The Tammany Society was officially founded in New York City on May 12, 1789. The organization was named after Tamanend, a Native American sachem, or chief who died in the early 18th century. He led a tribe of the Lenapes in southeastern Pennsylvania and Delaware and was a pacifist by nature. Tamanend had sold 300 square miles of territory to William Penn for a pittance.

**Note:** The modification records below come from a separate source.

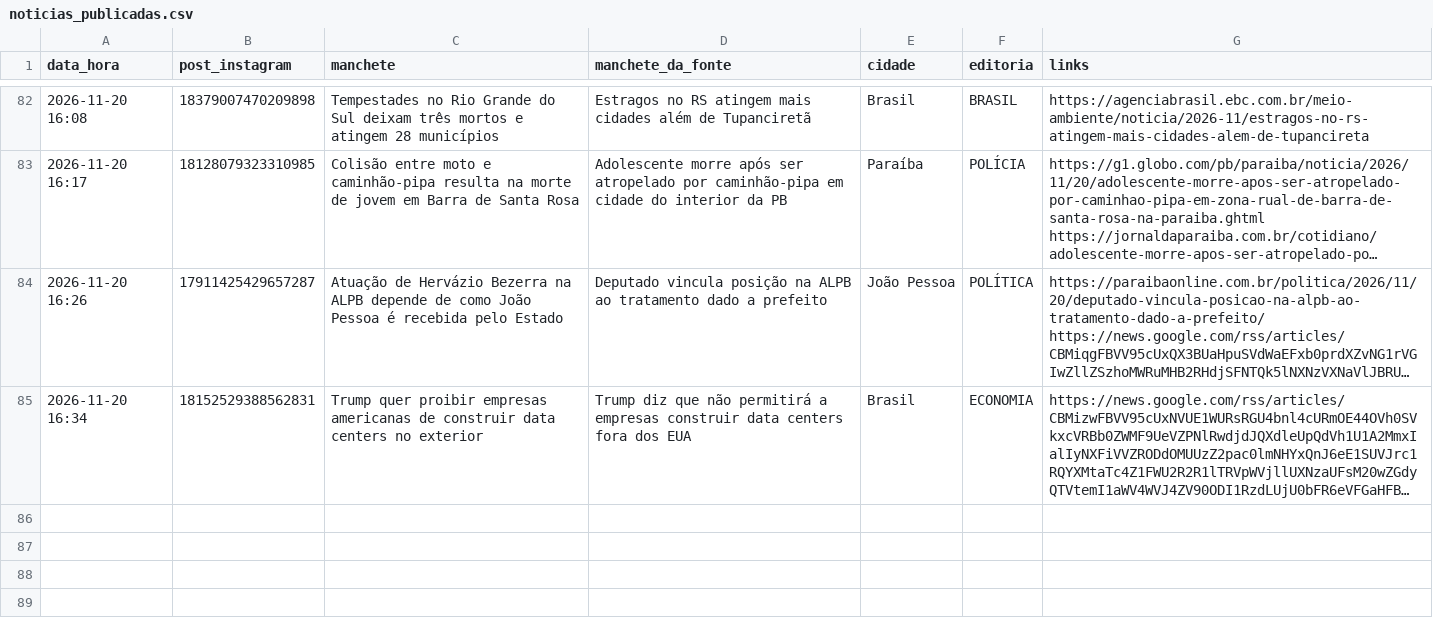
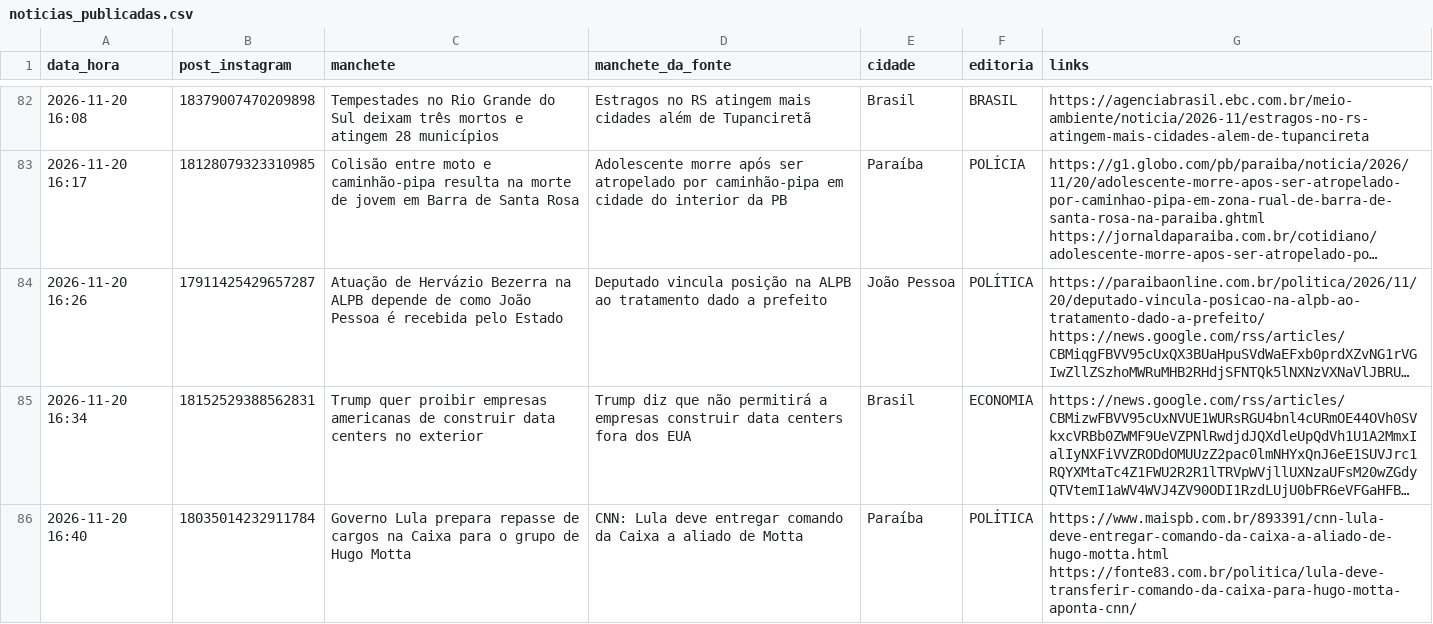
Before and after one commit to ccreatormkt-glitch/portal-noticias, a CSV file: state/noticias_publicadas.csv, drawn as a sheet; only a part is shown, gaps mark what is left out; long unchanged cells end in …; the diff names each change by its address in the sheet, - before the commit and + after, or states it on an @@ line.

```diff
--- a/state/noticias_publicadas.csv
+++ b/state/noticias_publicadas.csv
+row 86: 2026-11-20 16:40 | 18035014232911784 | Governo Lula prepara repasse de cargos na Caixa para o grupo de Hugo Motta | CNN: Lula deve entregar comando da Caixa a aliado de Motta | Paraíba | POLÍTICA | https://www.maispb.com.br/893391/cnn-lula-deve-entregar-comando-da-caixa-a-aliado-de-hugo-motta.html https://fonte83.com.br/politica/lula-deve-transferir-comando-da-caixa-para-hugo-motta-aponta-cnn/
```
Also changed, not shown: 2 other files.
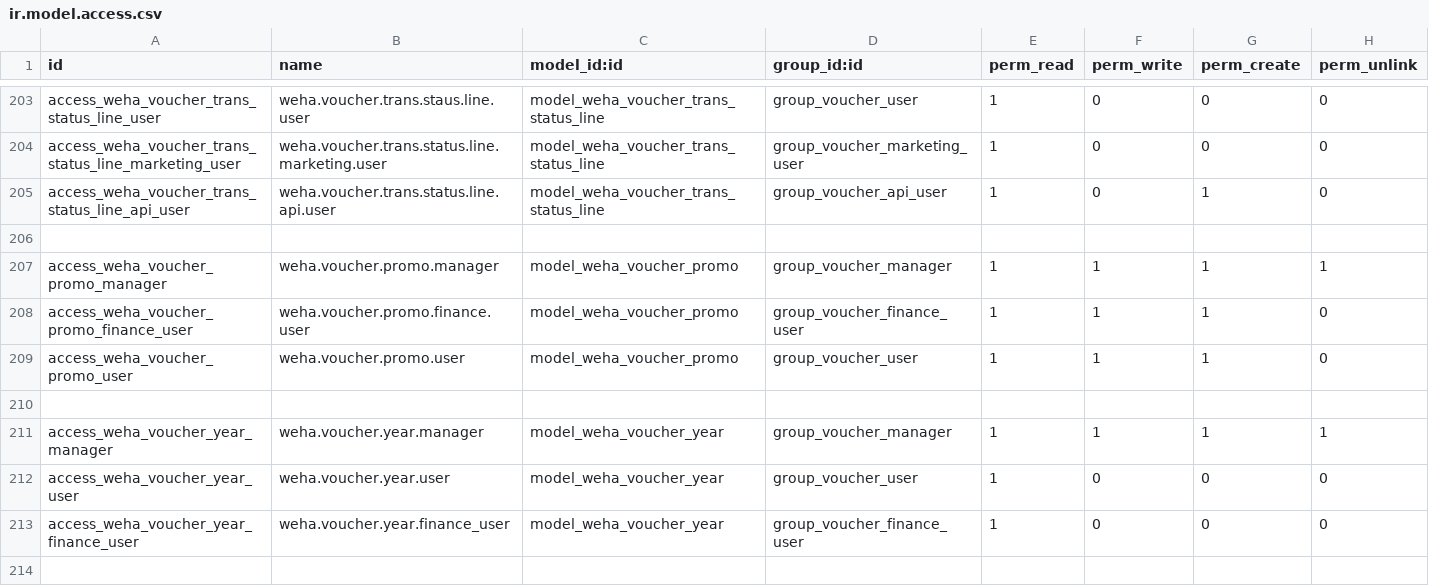
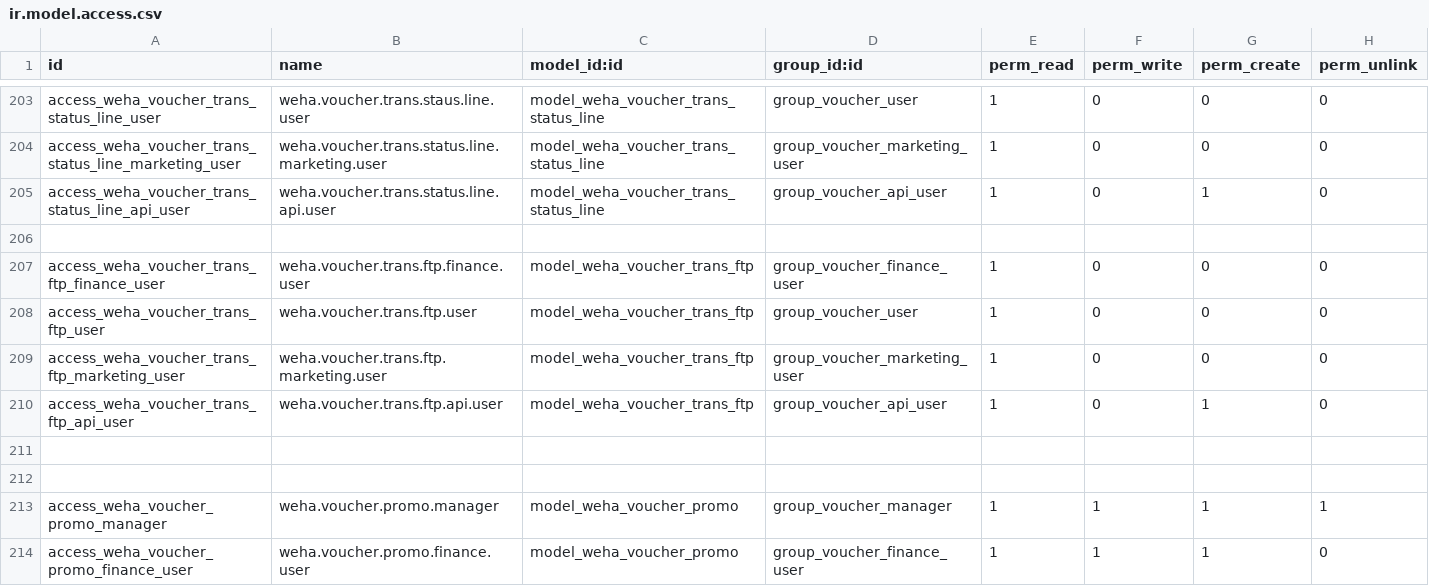
Before and after one commit to wahhid/weha_voucher_mgmt, a CSV file: weha_voucher_mgmt/security/ir.model.access.csv, drawn as a sheet; only a part is shown, gaps mark what is left out; the shorter side is filled out with more unchanged rows; the diff names each change by its address in the sheet, - before the commit and + after, or states it on an @@ line.

```diff
--- a/weha_voucher_mgmt/security/ir.model.access.csv
+++ b/weha_voucher_mgmt/security/ir.model.access.csv
+row 207: access_weha_voucher_trans_ftp_finance_user | weha.voucher.trans.ftp.finance.user | model_weha_voucher_trans_ftp | group_voucher_finance_user | 1 | 0 | 0 | 0
+row 208: access_weha_voucher_trans_ftp_user | weha.voucher.trans.ftp.user | model_weha_voucher_trans_ftp | group_voucher_user | 1 | 0 | 0 | 0
+row 209: access_weha_voucher_trans_ftp_marketing_user | weha.voucher.trans.ftp.marketing.user | model_weha_voucher_trans_ftp | group_voucher_marketing_user | 1 | 0 | 0 | 0
+row 210: access_weha_voucher_trans_ftp_api_user | weha.voucher.trans.ftp.api.user | model_weha_voucher_trans_ftp | group_voucher_api_user | 1 | 0 | 1 | 0
+row 211: (empty)
+row 212: (empty)
```
Also changed, not shown: 6 other files.
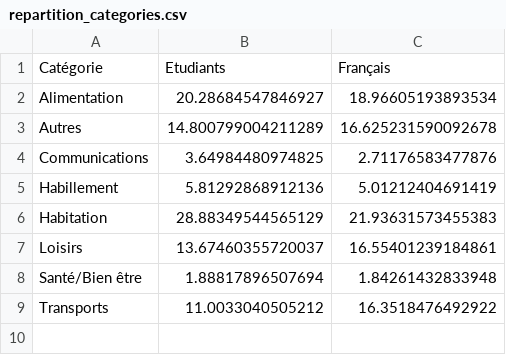
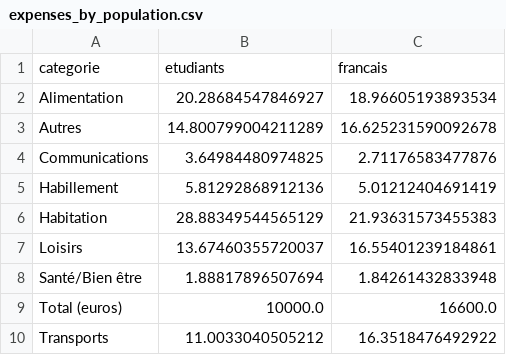
Before and after one commit to John-Spendings-Viz/John-Spendings-Viz.github.io, a CSV file: data/expenses_by_population.csv (was data/repartition_categories.csv), drawn as a sheet; removed rows and columns are numbered as before the commit, all else as after; the diff names each change by its address in the sheet, - before the commit and + after, or states it on an @@ line.

```diff
--- a/data/repartition_categories.csv
+++ b/data/expenses_by_population.csv
-row 1: Catégorie | Etudiants | Français
+row 1: categorie | etudiants | francais
+row 9: Total (euros) | 10000.0 | 16600.0
```
Also changed, not shown: 12 other files.
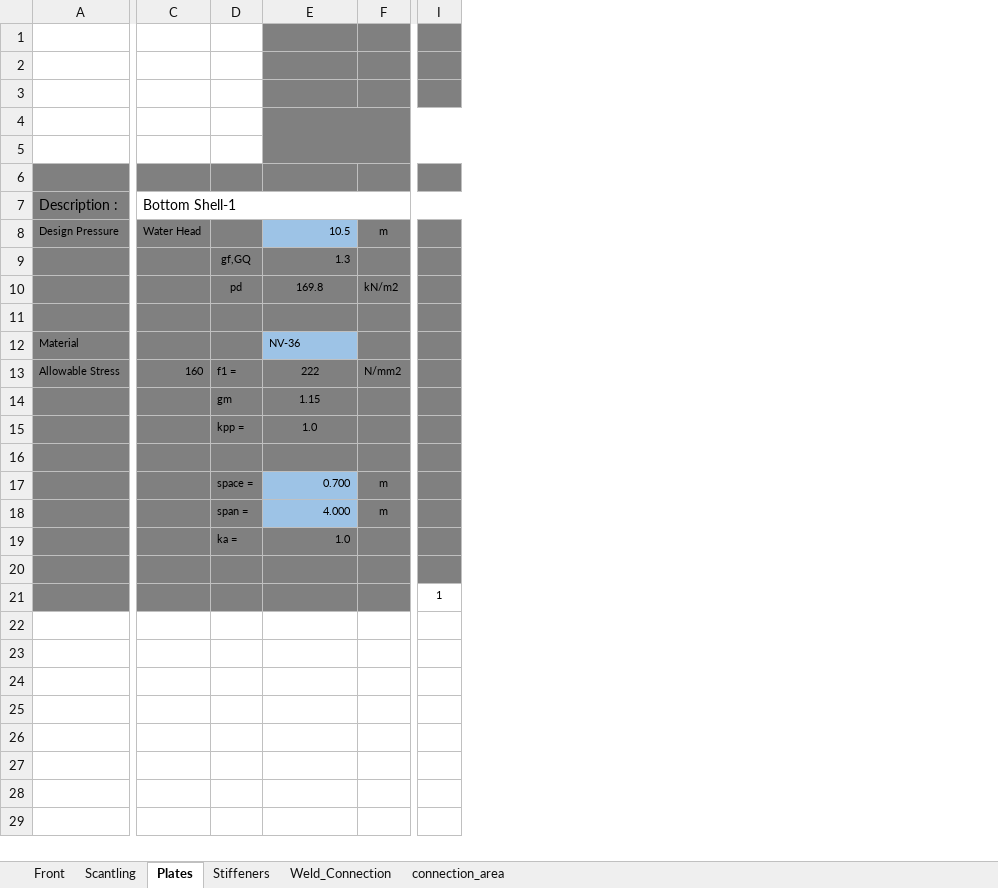
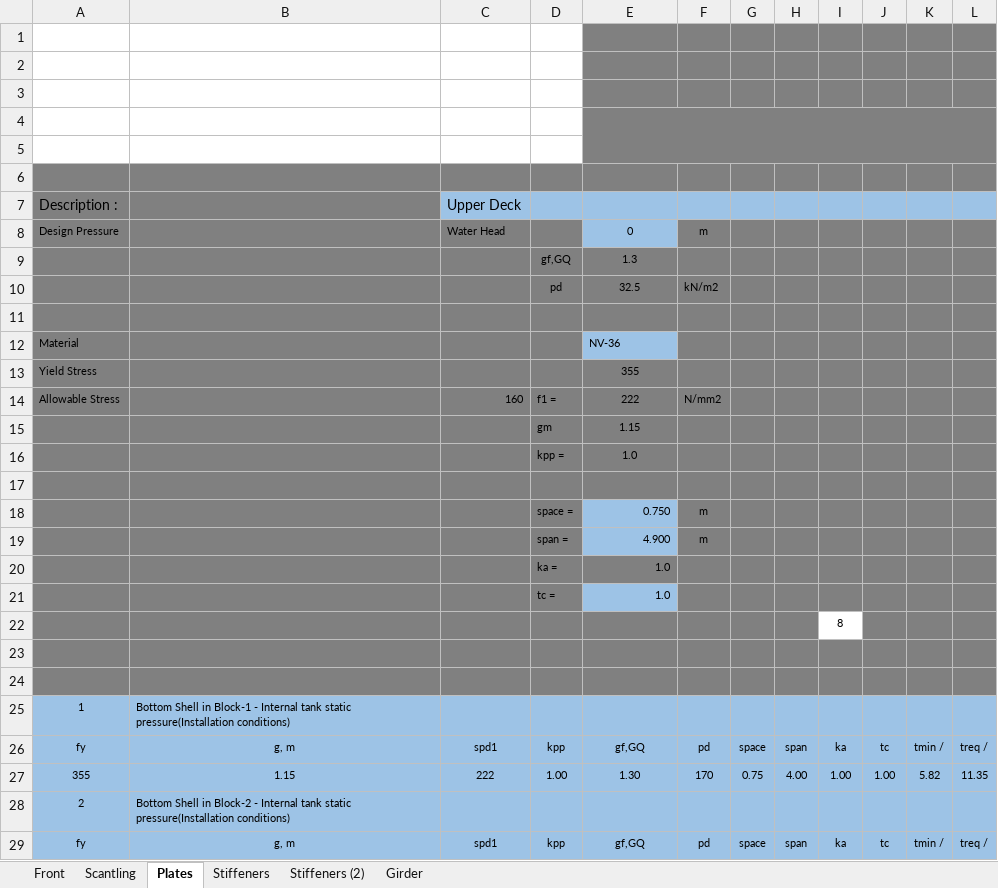
Before and after one commit to wjeongx/EngExcel, an Excel workbook: XET.Offshore_scantling.xlsm, sheet Plates, drawn as a sheet; only a part is shown, gaps mark what is left out; values as stored, in another font and other column widths than the file's, no borders; charts and pictures not drawn; removed rows and columns are numbered as before the commit, all else as after; rows hold the shown columns only; the diff covers the shown part only; the diff names each change by its address in the sheet, - before the commit and + after, or states it on an @@ line.

```diff
--- a/XET.Offshore_scantling.xlsm (sheet Plates)
+++ b/XET.Offshore_scantling.xlsm (sheet Plates)
-sheet tab: Weld_Connection
-sheet tab: connection_area
+sheet tab: Stiffeners (2)
+sheet tab: Girder
-column C, rows 7-13: Bottom Shell-1 | Water Head |  |  |  |  | 160
+column B, empty
+column C, rows 7-8: Upper Deck | Water Head; row 14: 160
-column I, row 21: 1
+column G, empty
+column H, empty
+column I, row 22: 8
+column J, empty
+column K, empty
+column L, empty
-D7:F7 fill: none
+D7:F7 fill: #9DC3E6
-E8: 10.5
+E8: 0
-E8:E9 alignment: right
+E8:E9 alignment: center
-E10: 169.8
+E10: 32.5
+row 13: Yield Stress |  |  |  | 355
-E18: 0.700
+E18: 0.750
-E19: 4.000
+E19: 4.900
+row 21:  |  |  | tc = | 1.0
+row 24: (empty)
+row 25: 1 | Bottom Shell in Block-1 - Internal tank static pressure(Installation conditions)
+row 26: fy | g, m | spd1 | kpp | gf,GQ | pd | space | span | ka | tc | tmin / | treq /
+row 27: 355 | 1.15 | 222 | 1.00 | 1.30 | 170 | 0.75 | 4.00 | 1.00 | 1.00 | 5.82 | 11.35
+row 28: 2 | Bottom Shell in Block-2 - Internal tank static pressure(Installation conditions)
+row 29: fy | g, m | spd1 | kpp | gf,GQ | pd | space | span | ka | tc | tmin / | treq /
```
Also changed, not shown: 19 added rows and 3 removed columns elsewhere in this sheet, sheet Stiffeners, formulas that keep their value, charts or pictures, 1 other file.
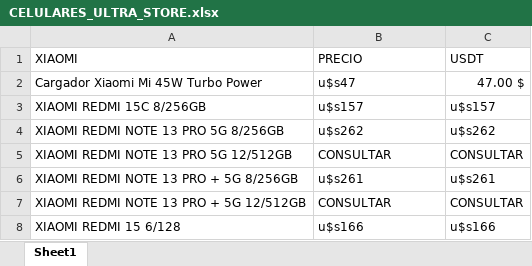
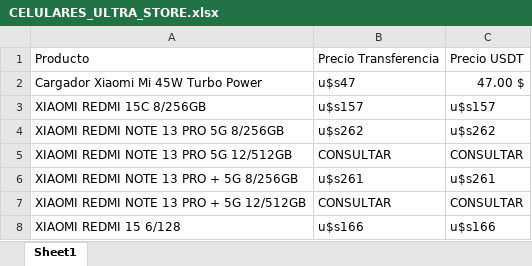
Before and after one commit to ContextMattersStudio/ultra-tech, an Excel workbook: CELULARES_ULTRA_STORE.xlsx, sheet Sheet1, drawn as a sheet; only a part is shown; values as stored, in another font and other column widths than the file's, no borders; removed rows and columns are numbered as before the commit, all else as after; the diff names each change by its address in the sheet, - before the commit and + after, or states it on an @@ line.

Commit message:
Add files via upload

```diff
--- a/CELULARES_ULTRA_STORE.xlsx (sheet Sheet1)
+++ b/CELULARES_ULTRA_STORE.xlsx (sheet Sheet1)
-row 1: XIAOMI | PRECIO | USDT
+row 1: Producto | Precio Transferencia | Precio USDT
```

One historian noted, “In retrospect, it hardly seems fitting that a political body known for wholesale public thievery should have been named after a man who was so easily taken.” To popular imagination, Tamanend was known as a pacifist and benevolent. He became a talisman for the young nation for his commitment toward peace. He was popularly called Saint Tamanend or Tammany.